As 2020 moves into the rear-view mirror, and the prospect of universal vaccines coming at some point in 2021, what has been the impact on the learning industry and onboarding?

From many conversations with our clients and colleagues, we have developed a simple rubric.

1. Things are not going back to the old ways, probably ever.

Remote working is now part of the official plan for the future. Why relocate or subject a knowledge worker to a long commute? Getting an on-premises onboarding class together is going to be impractical and hard to arrange moving forward. Not to mention you can save a big percentage of the average onboarding cost by using effective vILT (virtual instructor led training) sessions, e-learning modules, remote tours, and simulations instead.

2. All the stuff we “threw” online last spring needs a careful review.

The industry did a brilliant job of switching to online onboarding last year. Some companies moved their entire courses online in a couple of weeks. But in reality, this was not a lot more than recording existing material and posting them in an LMS or delivering them on Zoom. Good enough for a pandemic, but not good enough now. It needs going over and sorting out, but how?

It was amazing to see how quickly organizations switched to on-line learning and onboarding in 2020 – James Ringrose CEO RCP Learning.

3. Without a roadmap, this is going to be hard!

A roadmap! Applying a consistent methodology to reviewing current assets against a revised delivery approach is critical. How do existing learning needs translate?
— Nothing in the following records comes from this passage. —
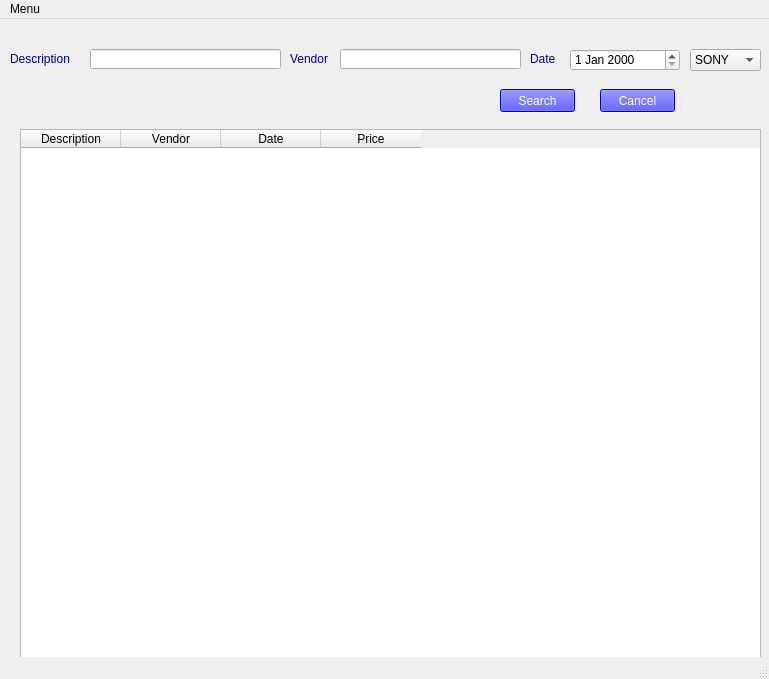
Before: the Qt Designer form main_assert.ui in clarencepraison/starting, drawn with Qt 5.
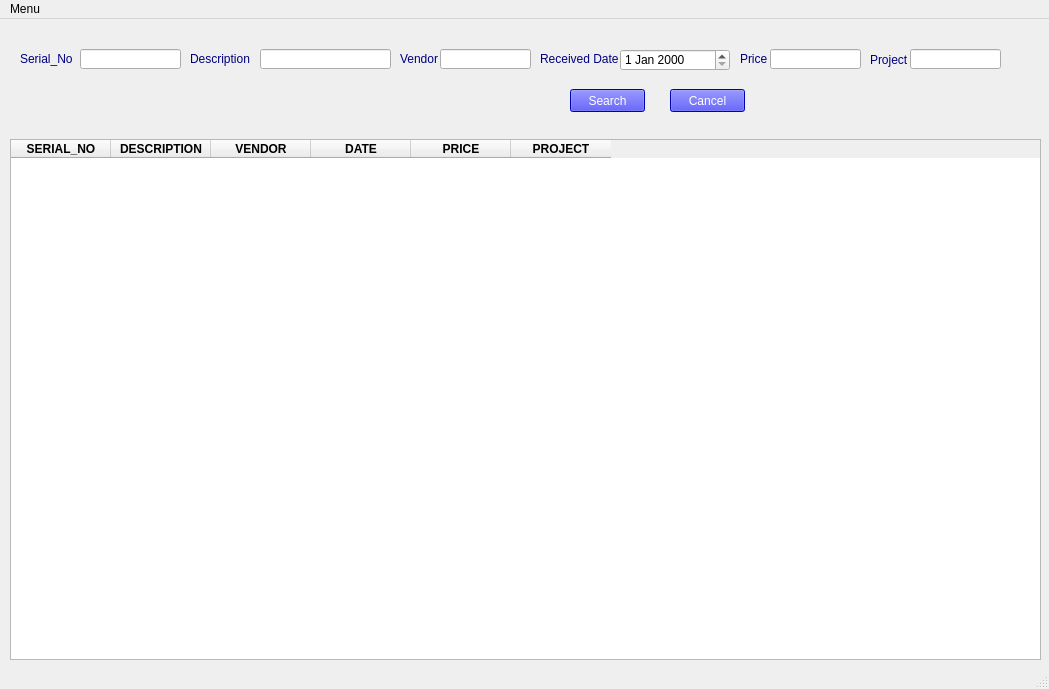
After: the same form once the commit is applied.

What changed in the file:
```diff
--- a/main_assert.ui
+++ b/main_assert.ui
@@ -6,8 +6,8 @@
    <rect>
     <x>0</x>
     <y>0</y>
-    <width>769</width>
-    <height>679</height>
+    <width>1049</width>
+    <height>689</height>
    </rect>
   </property>
   <property name="windowTitle">
@@ -17,9 +17,9 @@
    <widget class="QLineEdit" name="v_lineEdit">
     <property name="geometry">
      <rect>
-      <x>340</x>
+      <x>260</x>
       <y>30</y>
-      <width>181</width>
+      <width>131</width>
       <height>20</height>
      </rect>
     </property>
@@ -30,7 +30,7 @@
    <widget class="QPushButton" name="cancel">
     <property name="geometry">
      <rect>
-      <x>600</x>
+      <x>670</x>
       <y>70</y>
       <width>75</width>
       <height>23</height>
@@ -48,7 +48,7 @@
    <widget class="QDateEdit" name="d_dateEdit">
     <property name="geometry">
      <rect>
-      <x>570</x>
+      <x>620</x>
       <y>30</y>
       <width>110</width>
       <height>22</height>
@@ -61,10 +61,10 @@
    <widget class="QTableWidget" name="tableWidget">
     <property name="geometry">
      <rect>
-      <x>20</x>
-      <y>110</y>
-      <width>741</width>
-      <height>551</height>
+      <x>10</x>
+      <y>120</y>
+      <width>1031</width>
+      <height>521</height>
      </rect>
     </property>
     <property name="minimumSize">
@@ -78,31 +78,77 @@
     </property>
     <column>
      <property name="text">
-      <string>Description</string>
+      <string>SERIAL_NO</string>
      </property>
+     <property name="font">
+      <font>
+       <weight>75</weight>
+       <bold>true</bold>
+      </font>
+     </property>
     </column>
     <column>
      <property name="text">
-      <string>Vendor</string>
+      <string>DESCRIPTION</string>
      </property>
+     <property name="font">
+      <font>
+       <weight>75</weight>
+       <bold>true</bold>
+      </font>
+     </property>
     </column>
     <column>
      <property name="text">
-      <string>Date</string>
+      <string>VENDOR</string>
      </property>
+     <property name="font">
+      <font>
+       <weight>75</weight>
+       <bold>true</bold>
+      </font>
+     </property>
     </column>
     <column>
      <property name="text">
-      <string>Price</string>
+      <string>DATE</string>
      </property>
+     <property name="font">
+      <font>
+       <weight>75</weight>
+       <bold>true</bold>
+      </font>
+     </property>
     </column>
+    <column>
+     <property name="text">
+      <string>PRICE</string>
+     </property>
+     <property name="font">
+      <font>
+       <weight>75</weight>
+       <bold>true</bold>
+      </font>
+     </property>
+    </column>
+    <column>
+     <property name="text">
+      <string>PROJECT</string>
+     </property>
+     <property name="font">
+      <font>
+       <weight>75</weight>
+       <bold>true</bold>
+      </font>
+     </property>
+    </column>
    </widget>
    <widget class="QLabel" name="vendor">
     <property name="geometry">
      <rect>
-      <x>290</x>
+      <x>190</x>
       <y>30</y>
-      <width>41</width>
+      <width>71</width>
       <height>20</height>
      </rect>
     </property>
@@ -111,15 +157,15 @@
 color: rgb(0, 0, 127);</string>
     </property>
     <property name="text">
-     <string>Vendor </string>
+     <string>Description</string>
     </property>
    </widget>
    <widget class="QLabel" name="date">
     <property name="geometry">
      <rect>
-      <x>530</x>
+      <x>540</x>
       <y>30</y>
-      <width>31</width>
+      <width>81</width>
       <height>20</height>
      </rect>
     </property>
@@ -128,13 +174,13 @@
 color: rgb(0, 0, 127);</string>
     </property>
     <property name="text">
-     <string>Date</string>
+     <string>Received Date</string>
     </property>
    </widget>
    <widget class="QPushButton" name="search">
     <property name="geometry">
      <rect>
-      <x>500</x>
+      <x>570</x>
       <y>70</y>
       <width>75</width>
       <height>23</height>
@@ -152,9 +198,9 @@
    <widget class="QLabel" name="description">
     <property name="geometry">
      <rect>
-      <x>10</x>
+      <x>20</x>
       <y>30</y>
-      <width>71</width>
+      <width>61</width>
       <height>20</height>
      </rect>
     </property>
@@ -163,15 +209,15 @@
 color: rgb(0, 0, 127);</string>
     </property>
     <property name="text">
-     <string>Description</string>
+     <string>Serial_No</string>
     </property>
    </widget>
    <widget class="QLineEdit" name="d_lineEdit">
     <property name="geometry">
      <rect>
-      <x>90</x>
+      <x>80</x>
       <y>30</y>
-      <width>191</width>
+      <width>101</width>
       <height>20</height>
      </rect>
     </property>
@@ -179,28 +225,101 @@
      <string notr="true">font: 9pt &quot;Calibri&quot;;</string>
     </property>
    </widget>
-   <widget class="QComboBox" name="comboBox">
+   <widget class="QLabel" name="date_2">
     <property name="geometry">
      <rect>
-      <x>690</x>
+      <x>400</x>
       <y>30</y>
-      <width>71</width>
-      <height>22</height>
+      <width>41</width>
+      <height>20</height>
      </rect>
     </property>
     <property name="styleSheet">
-     <string notr="true">font: 75 10pt &quot;Calibri&quot;;</string>
+     <string notr="true">font: 75 10pt &quot;Clarendon Condensed&quot;;
+color: rgb(0, 0, 127);</string>
     </property>
-    <item>
-     <property name="text">
-      <string>SONY</string>
-     </property>
-    </item>
-    <item>
-     <property name="text">
-      <string>SPRITE</string>
-     </property>
-    </item>
+    <property name="text">
+     <string>Vendor</string>
+    </property>
+   </widget>
+   <widget class="QLineEdit" name="vendor_lineEdit">
+    <property name="geometry">
+     <rect>
+      <x>440</x>
+      <y>30</y>
+      <width>91</width>
+      <height>20</height>
+     </rect>
+    </property>
+    <property name="styleSheet">
+     <string notr="true">font: 9pt &quot;Calibri&quot;;</string>
+    </property>
+   </widget>
+   <widget class="QLabel" name="price">
+    <property name="geometry">
+     <rect>
+      <x>740</x>
+      <y>30</y>
+      <width>31</width>
+      <height>20</height>
+     </rect>
+    </property>
+    <property name="styleSheet">
+     <string notr="true">font: 75 10pt &quot;Clarendon Condensed&quot;;
+color: rgb(0, 0, 127);</string>
+    </property>
+    <property name="text">
+     <string>Price</string>
+    </property>
+   </widget>
+   <widget class="QLineEdit" name="price_lineEdit">
+    <property name="geometry">
+     <rect>
+      <x>770</x>
+      <y>30</y>
+      <width>91</width>
+      <height>20</height>
+     </rect>
+    </property>
+    <property name="styleSheet">
+     <string notr="true">font: 9pt &quot;Calibri&quot;;</string>
+    </property>
+    <property name="text">
+     <string/>
+    </property>
+   </widget>
+   <widget class="QLabel" name="project">
+    <property name="geometry">
+     <rect>
+      <x>870</x>
+      <y>30</y>
+      <width>41</width>
+      <height>21</height>
+     </rect>
+    </property>
+    <property name="styleSheet">
+     <string notr="true">font: 75 10pt &quot;Clarendon Condensed&quot;;
+color: rgb(0, 0, 127);</string>
+    </property>
+    <property name="text">
+     <string>Project</string>
+    </property>
+   </widget>
+   <widget class="QLineEdit" name="project_lineEdit">
+    <property name="geometry">
+     <rect>
+      <x>910</x>
+      <y>30</y>
+      <width>91</width>
+      <height>20</height>
+     </rect>
+    </property>
+    <property name="styleSheet">
+     <string notr="true">font: 9pt &quot;Calibri&quot;;</string>
+    </property>
+    <property name="text">
+     <string/>
+    </property>
    </widget>
   </widget>
   <widget class="QStatusBar" name="statusbar"/>
@@ -209,8 +328,8 @@
     <rect>
      <x>0</x>
      <y>0</y>
-     <width>769</width>
-     <height>22</height>
+     <width>1049</width>
+     <height>21</height>
     </rect>
    </property>
    <widget class="QMenu" name="menuADD">
```
Left out of the diff: 89 changed lines with no effect on the pictures.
Can learning objectives be met, and how will the results be implemented?

4. There is an opportunity to enhance the effectiveness of onboarding training.

Even the limited experience large organizations have had has shown that this is a great chance to address the differing needs of learners. Without wanting to start an argument, most folks can agree that in-person learning is a form of one size fits all. It’s hard to consider the needs of learners who can’t drink from a firehose and need time to review and digest. Remote learning fixes this and offers a chance to measure progress and performance.

5. Avoid turn-over and increase initial effectiveness and integration.

If you think this whole thing is a self-inflicted to-do list, we have supporting evidence to the contrary. Employee retention and effectiveness increase the better the initial training and introduction to your onboarding delivers. It’s a career-enhancing metric for you and a happiness metric for your employees.

6. There’s something we all missed.

There’s one critical snag with all this. What’s missing from online onboarding? Lunches and drinks in the hotel bar. Ok, I’m kidding. The missing thing is interacting and meeting with your peers and others. After a few days or more of in-person training, you recognize them, and they remember you. You are probably forced to meet your boss and their boss and sometimes the entire senior management. Even the most reticent and introverted employee is included.

Overall, our findings strongly emphasize the importance of social interaction for intra-MNE knowledge streams. — Niels Noorderhaven and Anne-Wil Harzing

7. Socialization doesn’t work online half as well.

So, what’s the solution? An after-training process to encourage and track informal meetings for “meet and greet” with the appropriate individuals for your role. Your boss, their boss, the HR person, etc. If it’s gamified and easy to see your progress toward a defined goal, it can go a long way to replacing the in-person stuff.

This is an exciting period in our industry! There’s a lot to look forward to.